Research Assistant, Institute for the Study of International Migration


May 12, 2017
by Matt Raab

For Charles Jamieson (MAAS’17), the SFS has been a place to tie together different interests and experiences into a future focusing on economics and politics in the Middle East.

Jamieson came to the Arab Studies graduate program with experience in Saudi Arabia and an interest in public policy.

“I had worked in Saudi Arabia after I finished my undergraduate degree and the experience sparked my interest in the Arab world. For me, Arabic is a beautiful and rewarding language to learn and I wanted to continue my studies of it at an advanced level,” he said. “I also had a strong interest in mixing an area focus with my interest in public policy and economics and the structure of the Georgetown programmes let me do this.”

Jamieson approached his interests in a variety of ways at SFS. As a Newsom Graduate Fellow at the Institute for the Study of Diplomacy, he researched the role of emerging economies in the Middle East, including their effect on U.S. diplomacy.

“I had the benefit of a fantastic advisor as part of a fellowship I have been doing at the Institute for the Study of Diplomacy,” Jamieson said. “Raj Wadhwani, a fellow on leave from the State Department, lent me his huge expertise on the role Indian business and political actors are playing in the Middle East.”

Jamieson also spent a summer in Jordan, focusing on language studies, and has engaged with faculty and students on various projects during his time at Georgetown.

“I have been constantly impressed with the time that Georgetown faculty have been willing to devote to advising students,” he said, noting in particular the contributions of faculty members Marwa Daoudy, Joseph Sassoon, Daniel Neep, Marko Klasnja and Jim Vreeland to his studies at SFS.

This access to expertise, which extends to the broader city, is a key component of graduate studies at Georgetown.

“I think my favourite aspect [of my time at Georgetown] has been the buzz,” Jamieson said. “There are always so many things going on that you want to be a part of – I remember at one point wishing that there could be fewer events so I could sit down and get some work done!
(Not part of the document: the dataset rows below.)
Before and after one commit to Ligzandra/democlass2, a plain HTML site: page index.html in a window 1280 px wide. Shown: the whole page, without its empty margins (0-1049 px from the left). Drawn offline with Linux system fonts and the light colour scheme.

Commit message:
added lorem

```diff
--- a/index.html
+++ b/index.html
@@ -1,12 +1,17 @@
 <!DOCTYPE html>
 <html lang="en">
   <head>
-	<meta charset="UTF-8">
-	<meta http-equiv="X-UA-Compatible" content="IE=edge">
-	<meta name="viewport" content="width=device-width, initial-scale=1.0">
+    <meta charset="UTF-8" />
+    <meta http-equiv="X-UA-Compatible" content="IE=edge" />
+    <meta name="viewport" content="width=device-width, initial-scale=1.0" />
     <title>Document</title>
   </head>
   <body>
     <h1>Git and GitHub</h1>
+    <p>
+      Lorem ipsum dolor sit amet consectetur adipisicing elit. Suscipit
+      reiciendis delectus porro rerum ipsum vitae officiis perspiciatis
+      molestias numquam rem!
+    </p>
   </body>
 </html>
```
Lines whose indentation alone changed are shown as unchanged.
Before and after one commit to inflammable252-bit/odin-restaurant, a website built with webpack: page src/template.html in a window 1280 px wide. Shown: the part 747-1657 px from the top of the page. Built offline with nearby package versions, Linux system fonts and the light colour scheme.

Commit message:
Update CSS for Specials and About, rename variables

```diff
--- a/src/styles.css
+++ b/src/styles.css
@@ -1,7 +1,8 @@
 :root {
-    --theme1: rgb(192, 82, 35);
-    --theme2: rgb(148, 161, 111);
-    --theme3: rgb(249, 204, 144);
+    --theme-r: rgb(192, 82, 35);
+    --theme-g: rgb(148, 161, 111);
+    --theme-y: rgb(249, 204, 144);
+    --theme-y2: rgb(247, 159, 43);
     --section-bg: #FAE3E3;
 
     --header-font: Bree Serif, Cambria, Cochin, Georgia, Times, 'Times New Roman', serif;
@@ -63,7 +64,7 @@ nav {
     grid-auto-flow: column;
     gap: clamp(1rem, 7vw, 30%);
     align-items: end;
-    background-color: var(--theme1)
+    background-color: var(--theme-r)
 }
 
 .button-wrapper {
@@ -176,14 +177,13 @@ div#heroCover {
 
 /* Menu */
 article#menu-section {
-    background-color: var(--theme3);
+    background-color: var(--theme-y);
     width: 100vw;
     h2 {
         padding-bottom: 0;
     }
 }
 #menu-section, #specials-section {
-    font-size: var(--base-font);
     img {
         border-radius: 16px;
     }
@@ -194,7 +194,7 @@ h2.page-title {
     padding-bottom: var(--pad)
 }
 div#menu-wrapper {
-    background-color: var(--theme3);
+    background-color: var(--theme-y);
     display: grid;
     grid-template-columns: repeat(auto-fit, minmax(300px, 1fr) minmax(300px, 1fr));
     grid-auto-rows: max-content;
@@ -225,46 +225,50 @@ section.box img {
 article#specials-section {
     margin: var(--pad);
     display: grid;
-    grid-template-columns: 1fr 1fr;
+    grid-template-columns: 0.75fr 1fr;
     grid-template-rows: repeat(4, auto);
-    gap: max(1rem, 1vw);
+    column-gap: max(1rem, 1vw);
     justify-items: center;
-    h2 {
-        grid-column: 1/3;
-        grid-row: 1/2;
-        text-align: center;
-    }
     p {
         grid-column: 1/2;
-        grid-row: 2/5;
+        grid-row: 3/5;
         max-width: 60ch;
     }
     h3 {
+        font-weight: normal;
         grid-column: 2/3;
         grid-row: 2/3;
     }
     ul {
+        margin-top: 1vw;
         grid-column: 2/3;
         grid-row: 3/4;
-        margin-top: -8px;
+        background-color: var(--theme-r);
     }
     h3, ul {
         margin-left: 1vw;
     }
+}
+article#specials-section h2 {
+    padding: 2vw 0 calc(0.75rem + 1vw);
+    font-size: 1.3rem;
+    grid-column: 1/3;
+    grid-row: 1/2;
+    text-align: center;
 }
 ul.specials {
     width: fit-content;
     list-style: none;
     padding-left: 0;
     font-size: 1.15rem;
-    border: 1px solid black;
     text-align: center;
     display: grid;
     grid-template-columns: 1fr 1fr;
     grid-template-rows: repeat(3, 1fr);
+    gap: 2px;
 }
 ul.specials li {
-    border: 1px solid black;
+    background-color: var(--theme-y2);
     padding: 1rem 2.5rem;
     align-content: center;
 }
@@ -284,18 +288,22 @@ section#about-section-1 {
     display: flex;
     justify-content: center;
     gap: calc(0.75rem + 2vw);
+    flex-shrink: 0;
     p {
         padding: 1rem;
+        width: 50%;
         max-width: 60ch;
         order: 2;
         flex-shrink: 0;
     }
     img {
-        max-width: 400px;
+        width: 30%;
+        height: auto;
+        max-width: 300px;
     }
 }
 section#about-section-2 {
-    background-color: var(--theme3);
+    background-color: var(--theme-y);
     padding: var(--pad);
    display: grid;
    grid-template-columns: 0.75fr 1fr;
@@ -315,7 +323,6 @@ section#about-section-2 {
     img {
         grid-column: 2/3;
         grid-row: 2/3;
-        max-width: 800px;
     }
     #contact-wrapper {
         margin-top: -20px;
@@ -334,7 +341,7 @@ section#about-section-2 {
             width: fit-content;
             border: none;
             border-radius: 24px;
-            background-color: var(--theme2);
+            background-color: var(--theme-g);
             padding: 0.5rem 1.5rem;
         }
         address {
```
At the same time, it is great to be able to access expertise across the city.”

Jamieson also highlighted the stimulating academic environment on the Hilltop as a valued part of his experience.

“I will miss the intellectual challenge the most,” he reflected. “It seems to me that it is difficult to find an atmosphere outside an academic institution where you are encouraged to think about issues in such depth. At Georgetown and SFS specifically, the level of commitment to doing this is extraordinarily high.”

It has been great to have been part of a community with such breadth [and] diverse knowledge about international issues, and I am sorry to be moving away from it.

Fortunately, Jamieson has some of developments to look forward to after graduating that should give him room to keep his mind at work.

“Well first, I am getting married. That’s obviously exciting,” he said. ‘I am then planning to move to Dubai, where I have an offer to start at the consulting firm McKinsey in September. That’s exciting too.”